→ **What is required**
From the entries that follow, list every line in which the string "iterations" appears.

((

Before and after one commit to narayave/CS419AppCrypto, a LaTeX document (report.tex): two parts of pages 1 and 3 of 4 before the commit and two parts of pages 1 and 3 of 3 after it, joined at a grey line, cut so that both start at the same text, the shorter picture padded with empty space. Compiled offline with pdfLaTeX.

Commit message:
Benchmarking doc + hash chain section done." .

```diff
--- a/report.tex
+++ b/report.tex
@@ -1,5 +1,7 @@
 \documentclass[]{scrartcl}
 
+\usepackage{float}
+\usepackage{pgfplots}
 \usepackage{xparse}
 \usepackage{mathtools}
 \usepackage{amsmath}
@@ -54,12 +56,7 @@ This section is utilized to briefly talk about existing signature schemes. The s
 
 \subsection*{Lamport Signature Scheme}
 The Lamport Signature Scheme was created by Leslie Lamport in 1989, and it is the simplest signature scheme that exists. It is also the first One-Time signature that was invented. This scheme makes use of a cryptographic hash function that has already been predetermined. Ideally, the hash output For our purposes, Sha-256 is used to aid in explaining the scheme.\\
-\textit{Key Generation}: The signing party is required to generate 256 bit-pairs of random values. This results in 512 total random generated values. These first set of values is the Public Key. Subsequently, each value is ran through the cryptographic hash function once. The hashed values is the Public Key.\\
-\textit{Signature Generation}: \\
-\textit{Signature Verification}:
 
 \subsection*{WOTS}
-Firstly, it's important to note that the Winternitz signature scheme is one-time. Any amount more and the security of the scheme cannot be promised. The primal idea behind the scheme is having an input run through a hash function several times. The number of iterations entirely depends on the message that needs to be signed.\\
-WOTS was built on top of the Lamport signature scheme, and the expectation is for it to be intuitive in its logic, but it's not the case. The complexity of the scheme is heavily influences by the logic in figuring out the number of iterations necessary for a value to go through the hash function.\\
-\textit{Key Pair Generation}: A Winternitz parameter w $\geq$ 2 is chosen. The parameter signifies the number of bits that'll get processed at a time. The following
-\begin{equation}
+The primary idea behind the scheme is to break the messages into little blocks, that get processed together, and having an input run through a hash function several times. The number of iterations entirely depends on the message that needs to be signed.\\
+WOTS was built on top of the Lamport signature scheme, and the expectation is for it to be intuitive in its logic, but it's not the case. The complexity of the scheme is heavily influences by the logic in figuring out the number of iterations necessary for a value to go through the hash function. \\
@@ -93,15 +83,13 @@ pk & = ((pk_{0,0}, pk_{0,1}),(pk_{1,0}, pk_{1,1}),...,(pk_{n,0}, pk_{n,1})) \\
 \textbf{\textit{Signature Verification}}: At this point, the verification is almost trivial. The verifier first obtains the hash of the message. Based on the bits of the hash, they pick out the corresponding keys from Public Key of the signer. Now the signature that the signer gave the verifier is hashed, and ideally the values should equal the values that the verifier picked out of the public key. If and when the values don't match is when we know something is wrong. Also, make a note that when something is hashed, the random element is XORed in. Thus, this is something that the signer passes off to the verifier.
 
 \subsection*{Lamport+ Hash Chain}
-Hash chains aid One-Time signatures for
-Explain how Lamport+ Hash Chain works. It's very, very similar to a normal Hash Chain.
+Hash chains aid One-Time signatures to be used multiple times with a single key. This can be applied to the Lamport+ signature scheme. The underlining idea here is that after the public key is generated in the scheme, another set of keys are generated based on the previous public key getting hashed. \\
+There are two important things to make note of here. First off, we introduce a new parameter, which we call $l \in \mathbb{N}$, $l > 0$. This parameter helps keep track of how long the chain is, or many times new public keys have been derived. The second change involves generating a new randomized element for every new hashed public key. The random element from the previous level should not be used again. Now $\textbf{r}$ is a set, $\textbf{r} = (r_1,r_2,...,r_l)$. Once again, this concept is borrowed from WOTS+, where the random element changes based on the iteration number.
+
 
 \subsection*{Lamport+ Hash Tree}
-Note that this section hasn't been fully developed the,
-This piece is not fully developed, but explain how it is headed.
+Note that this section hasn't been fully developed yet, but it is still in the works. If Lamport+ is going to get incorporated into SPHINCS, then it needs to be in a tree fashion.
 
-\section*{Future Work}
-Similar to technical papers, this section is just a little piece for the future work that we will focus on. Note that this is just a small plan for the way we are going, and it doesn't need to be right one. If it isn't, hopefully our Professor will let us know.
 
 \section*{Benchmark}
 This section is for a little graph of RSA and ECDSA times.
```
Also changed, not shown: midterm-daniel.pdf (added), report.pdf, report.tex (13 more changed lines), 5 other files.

))

→ **Expected output**
-Firstly, it's important to note that the Winternitz signature scheme is one-time. Any amount more and the security of the scheme cannot be promised. The primal idea behind the scheme is having an input run through a hash function several times. The number of iterations entirely depends on the message that needs to be signed.\\
-WOTS was built on top of the Lamport signature scheme, and the expectation is for it to be intuitive in its logic, but it's not the case. The complexity of the scheme is heavily influences by the logic in figuring out the number of iterations necessary for a value to go through the hash function.\\
+The primary idea behind the scheme is to break the messages into little blocks, that get processed together, and having an input run through a hash function several times. The number of iterations entirely depends on the message that needs to be signed.\\
+WOTS was built on top of the Lamport signature scheme, and the expectation is for it to be intuitive in its logic, but it's not the case. The complexity of the scheme is heavily influences by the logic in figuring out the number of iterations necessary for a value to go through the hash function. \\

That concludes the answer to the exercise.